Asphaltic Core Boards vs. Glass-Faced Gypsum Boards: Here’s What You Need To Know

asphaltic core board

As we’ve previously covered on the blog, there are five main types of cover board materials, each is best suited to the method of attachment in the roof assembly and the type and method of roof membrane being installed over top, and each with its own benefits. In this week’s article, we’re focusing on the pros and cons of Asphaltic Core Boards and Glass-Faced Gypsum boards to help you make a more informed decision when it comes to your roof health.

Asphaltic Core Board (also known as protection board)

asphaltic core board

Asphaltic core board is typically fabricated with an asphaltic core sandwiched between glass fibre reinforcement. This method allows for a board that is stable and weather resistant while still being flexible.  Asphaltic core board is primarily used with hot-applied asphalt membranes, self-adhered and SBS modified bitumen systems.

Pros: 

  • Highly water-resistant:
    • Because of the asphaltic core board application process, this cover board is highly resistant to water and is often used in waterproofing applications.
  • Excellent puncture resistance:
    • Asphaltic core boards are extremely puncture-resistant, and offer high-dimensional stability, making them the ideal choice for roofs that are multi-purpose, regularly trafficked, or have equipment on them that needs to be serviced regularly.

Cons: 

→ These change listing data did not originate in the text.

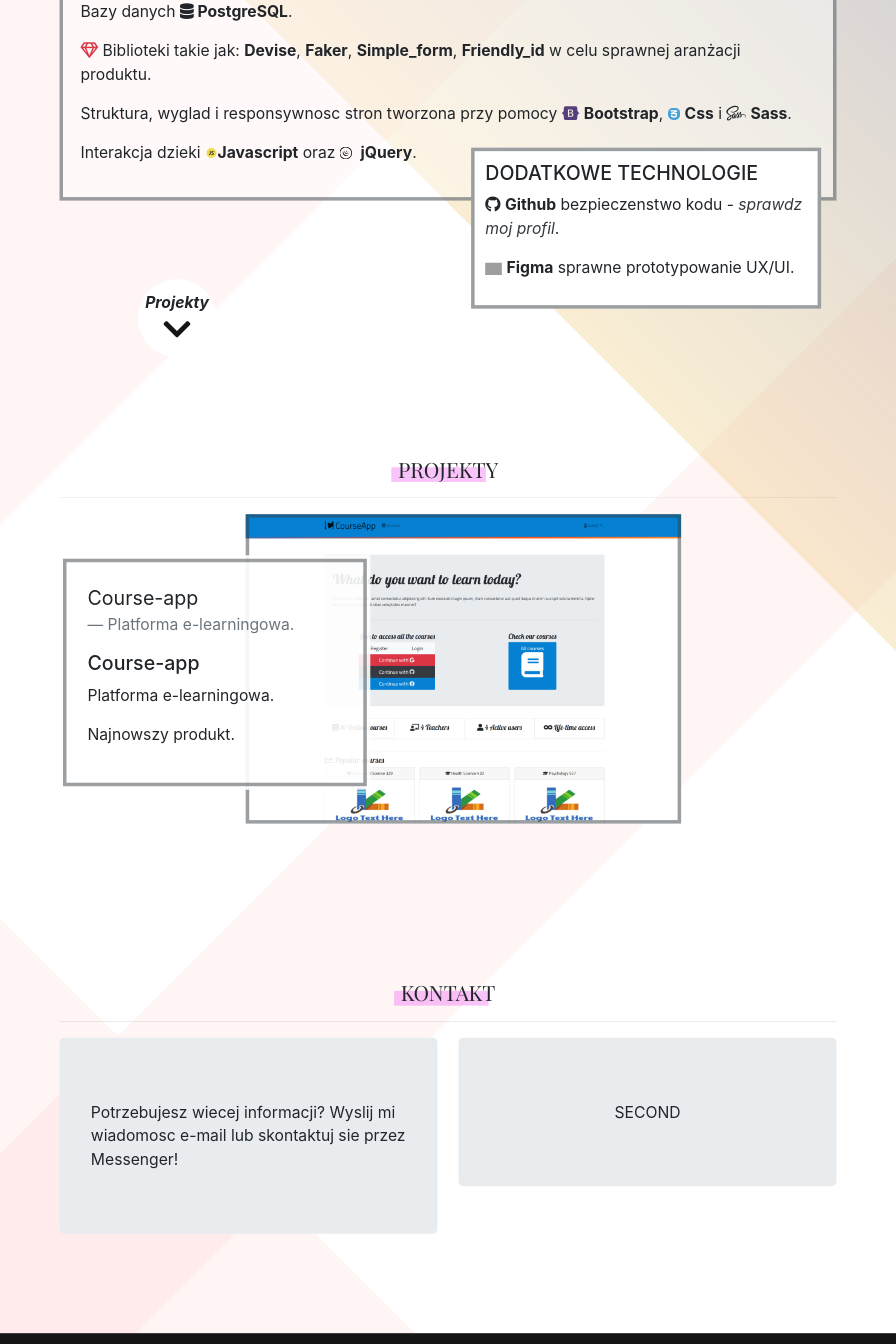
Repository: debicky/debicky.github.io
Page: index.html
The author's editor kept a copy of each file at every save. The page is drawn from the files as they stood at one save, then again after a run of saves.
The browser window is 1280 px wide. The pictures show the part of the page from y = 1091 to 3011 px (the page is 3276 px tall), at 70% of full size.
Pictures or frames that could not be fetched are drawn as grey boxes. Some web libraries are served in a nearby version.

Above is the page before, as saved 2020-06-15 13:06:37.

After the next 2 saves:
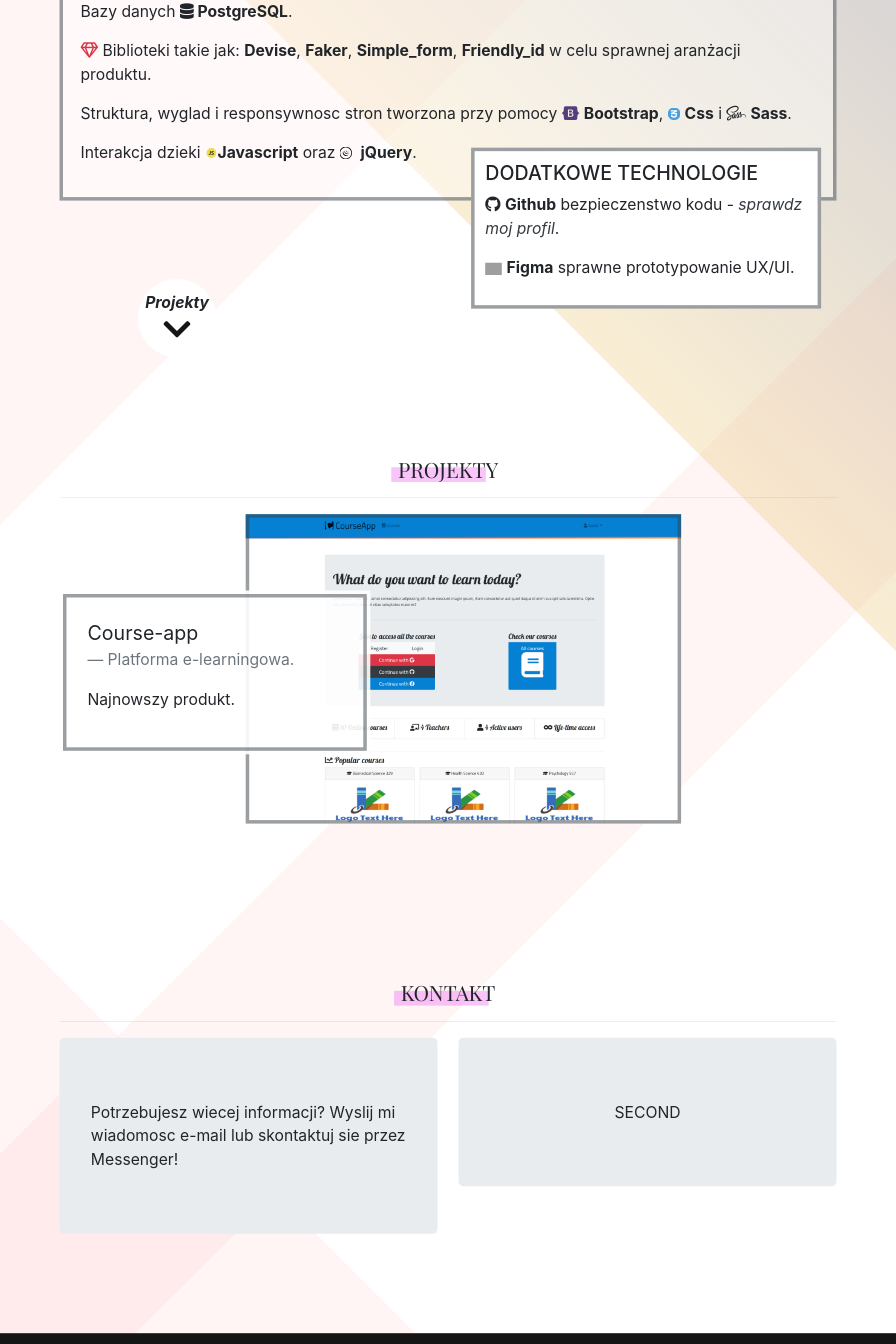
The 2 saves are shown as one change because they came seconds apart.
The last was saved 9 s later.
--- a/index.html
+++ b/index.html
@@ -84,8 +84,6 @@
               <p class="mb-0">Course-app</p>
               <span class="blockquote-footer">Platforma e-learningowa.</footer>
             </blockquote>
-            <h5>Course-app</h5>
-            <p class="text-small">Platforma e-learningowa.</p>
             <p>Najnowszy produkt. </p>
           </div>
           <div class="project-image">
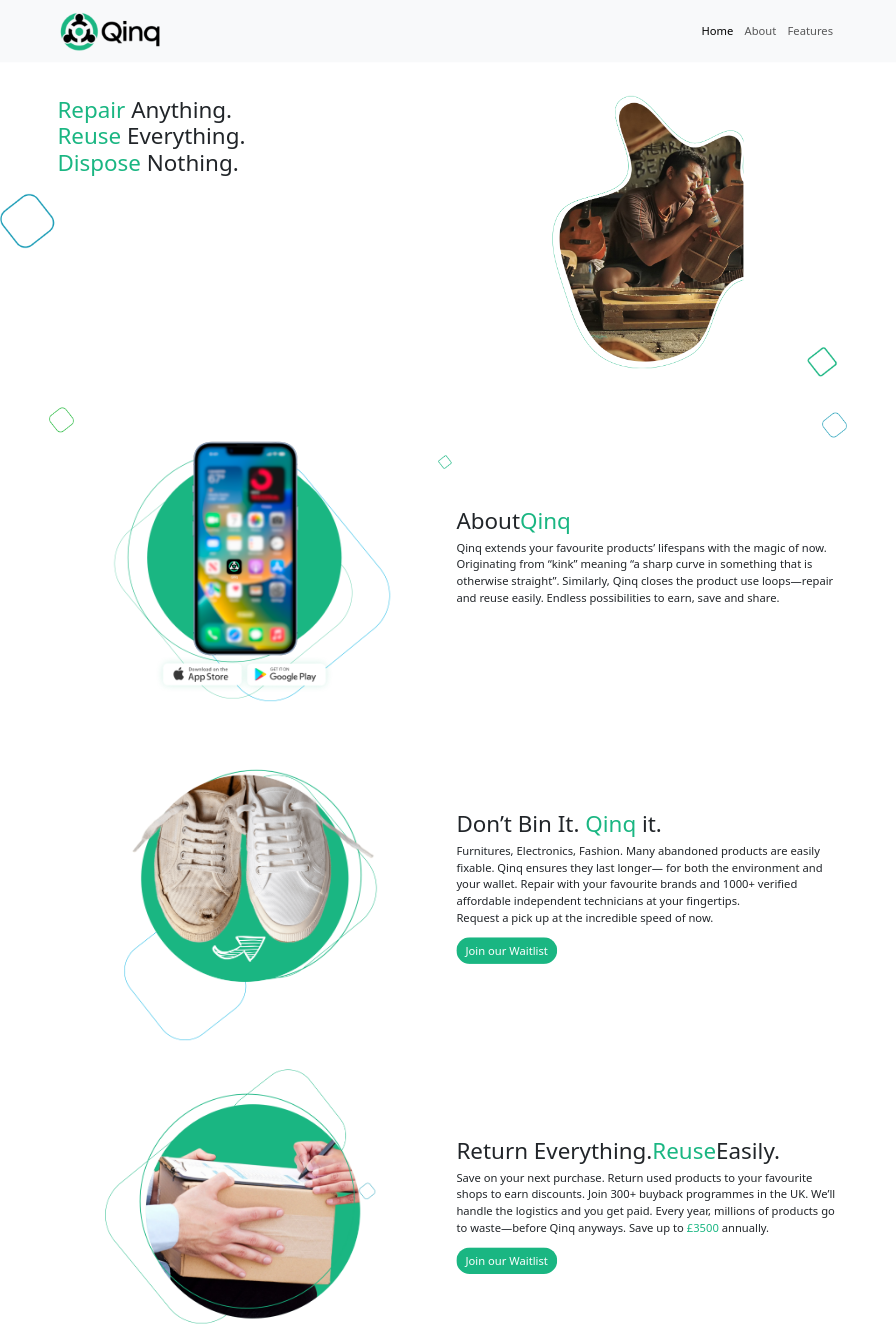
Repository: HelloQinq2023/qinq.github.io
Page: index.html
The author's editor kept a copy of each file at every save. The page is drawn from the files as they stood at one save, then again after the next save.
The browser window is 1280 px wide. The pictures show the part of the page from y = 0 to 1920 px (the page is 3170 px tall), at 70% of full size.

Above is the page before, as saved 2023-02-22 17:25:55.

After the next save:
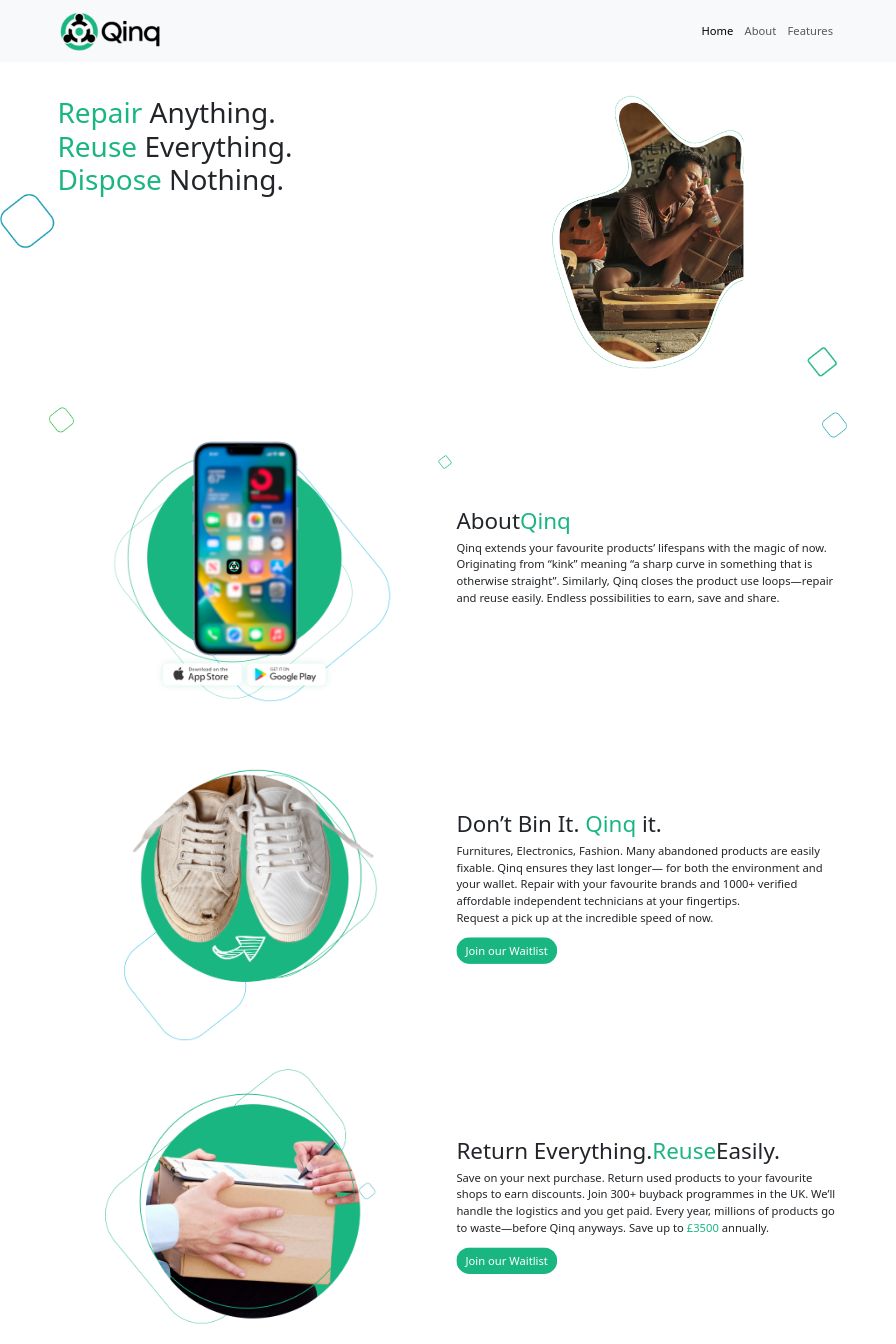
Saved 19 s later.
--- a/index.html
+++ b/index.html
@@ -34,11 +34,11 @@
         <div class="container">
             <div class="row">
                 <div class="col-md-6">
-                    <h2>
+                    <h1>
                         <span class="green">Repair</span> Anything. <br>
                         <span class="green">Reuse</span> Everything.<br>
                         <span class="green">Dispose</span> Nothing.
-                    </h2>
+                    </h1>
                 </div>
                 <div class="col-md-6 d-flex justify-content-center align-items-center">
                     <img src="images/wm2.png" class="w-50 img-responsive img-fluid img">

  • Not suitable for all membranes: 
    • Because of the asphalt content, these cover boards are typically not well suited for use under single-ply membranes that may be affected by contact with asphalt.
  • Thinner boards are less energy-efficient:
    • Asphaltic core boards are low on the spectrum of thermal resistance, and will likely not provide sufficient protection for use over heat-sensitive insulation areas.
  • Blistering:
    • Due to the impermeability of this cover board (which is what allows for its waterproofing properties), there is an increased risk for blistering during the application of the hot asphalt. With this kind of membrane, it’s crucial to work with an experienced professional. Asphaltic core boards are a relatively new cover board option, and according to Roofing Canada, do not yet have national standards. Therefore, when using this product, it is crucial that your contractor understands the ins and outs of its usage.

Glass-Faced Gypsum Board

Gypsum board-01

Exterior Gypsum Board is comprised of a non-combustible, moisture-resistant core wrapped with fiberglass facers on both the front and back surfaces and long edges.  According to Gypsum.org, this material has a proven record of cost-efficient performance and fire resistance that has made it a staple material for roofers since the mid-80s.

Pros: 

  • No organic materials mean no mould:
    • The lack of organic materials in glass-faced gypsum board means that it is highly resistant to moulding or rotting when subjected to moisture. This is a huge advantage in areas where weather cycles routinely, and condensation could cause mould to form over time.
  • Classified as a thermal barrier: 
    • Gypsum boards are non-combustible, which classifies them as thermal barriers. This may be required under certain membrane systems to achieve specific Class A fire resistance ratings.
  • Highly Traffic Resistant:
    • Gypsum boards have a compressive strength almost twenty times greater than wood fibreboard
  • Noise Control:
    • Gypsum boards have been used in roofing assemblies where sound reduction was a concern. It effectively helps reduce the transmission of noise in areas where it is present.

Cons: 

  • Blistering:
    • There have been reports of blister formation and frothing of asphalt when hot process roofing systems (BUR and modified bitumen) have been applied over glass-faced gypsum boards. This is something that does not happen with proper application, but unfortunately, without priming the surface of the board, it is much more likely to occur.

No matter what cover board options are presented to you, the most important factor in your roof assembly is working with an experienced contractor who is able to understand the requirements of your space over time and recommend membrane and cover board options that will ensure the health of your roof in five or ten years. If you’re unsure of what the right route is for your roof, contact our experts. With over 60 years of experience, we’re here to help. That’s the Elite Advantage.